- [Task goal]: Retype the following data exactly, but leave its pictures out.

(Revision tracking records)

════

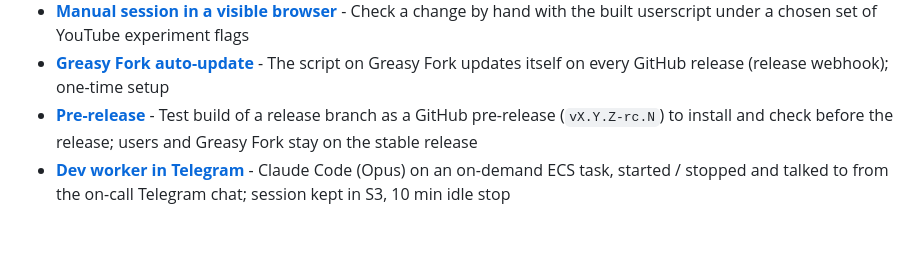
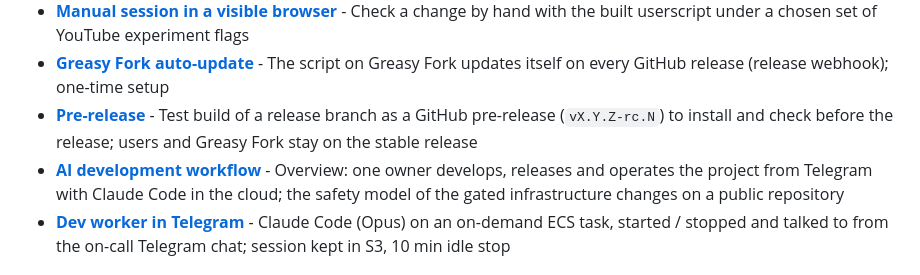
Before and after one commit to dmitroderkach/youtube-pip, a Markdown page: README.md, the part around the change. GitHub-like rendering; blank space fills up the shorter version.

```diff
--- a/README.md
+++ b/README.md
@@ -12,6 +12,7 @@ Smart Picture-in-Picture mode for YouTube with full playback controls, SPA navig
 - **[Manual session in a visible browser](docs/MANUAL_SESSION.md)** - Check a change by hand with the built userscript under a chosen set of YouTube experiment flags
 - **[Greasy Fork auto-update](docs/GREASY_FORK.md)** - The script on Greasy Fork updates itself on every GitHub release (release webhook); one-time setup
 - **[Pre-release](docs/PRERELEASE.md)** - Test build of a release branch as a GitHub pre-release (`vX.Y.Z-rc.N`) to install and check before the release; users and Greasy Fork stay on the stable release
+- **[AI development workflow](docs/AI_DEV_WORKFLOW.md)** - Overview: one owner develops, releases and operates the project from Telegram with Claude Code in the cloud; the safety model of the gated infrastructure changes on a public repository
 - **[Dev worker in Telegram](docs/DEV_WORKER.md)** - Claude Code (Opus) on an on-demand ECS task, started / stopped and talked to from the on-call Telegram chat; session kept in S3, 10 min idle stop
 
 ## Disclaimer
```
Also changed, not shown: docs/AI_DEV_WORKFLOW.md (added, +99 -0 lines).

════

- [Written reply]:
Before and after one commit to dmitroderkach/youtube-pip, a Markdown page: README.md, the part around the change. GitHub-like rendering; blank space fills up the shorter version.

```diff
--- a/README.md
+++ b/README.md
@@ -12,6 +12,7 @@ Smart Picture-in-Picture mode for YouTube with full playback controls, SPA navig
 - **[Manual session in a visible browser](docs/MANUAL_SESSION.md)** - Check a change by hand with the built userscript under a chosen set of YouTube experiment flags
 - **[Greasy Fork auto-update](docs/GREASY_FORK.md)** - The script on Greasy Fork updates itself on every GitHub release (release webhook); one-time setup
 - **[Pre-release](docs/PRERELEASE.md)** - Test build of a release branch as a GitHub pre-release (`vX.Y.Z-rc.N`) to install and check before the release; users and Greasy Fork stay on the stable release
+- **[AI development workflow](docs/AI_DEV_WORKFLOW.md)** - Overview: one owner develops, releases and operates the project from Telegram with Claude Code in the cloud; the safety model of the gated infrastructure changes on a public repository
 - **[Dev worker in Telegram](docs/DEV_WORKER.md)** - Claude Code (Opus) on an on-demand ECS task, started / stopped and talked to from the on-call Telegram chat; session kept in S3, 10 min idle stop
 
 ## Disclaimer
```
Also changed, not shown: docs/AI_DEV_WORKFLOW.md (added, +99 -0 lines).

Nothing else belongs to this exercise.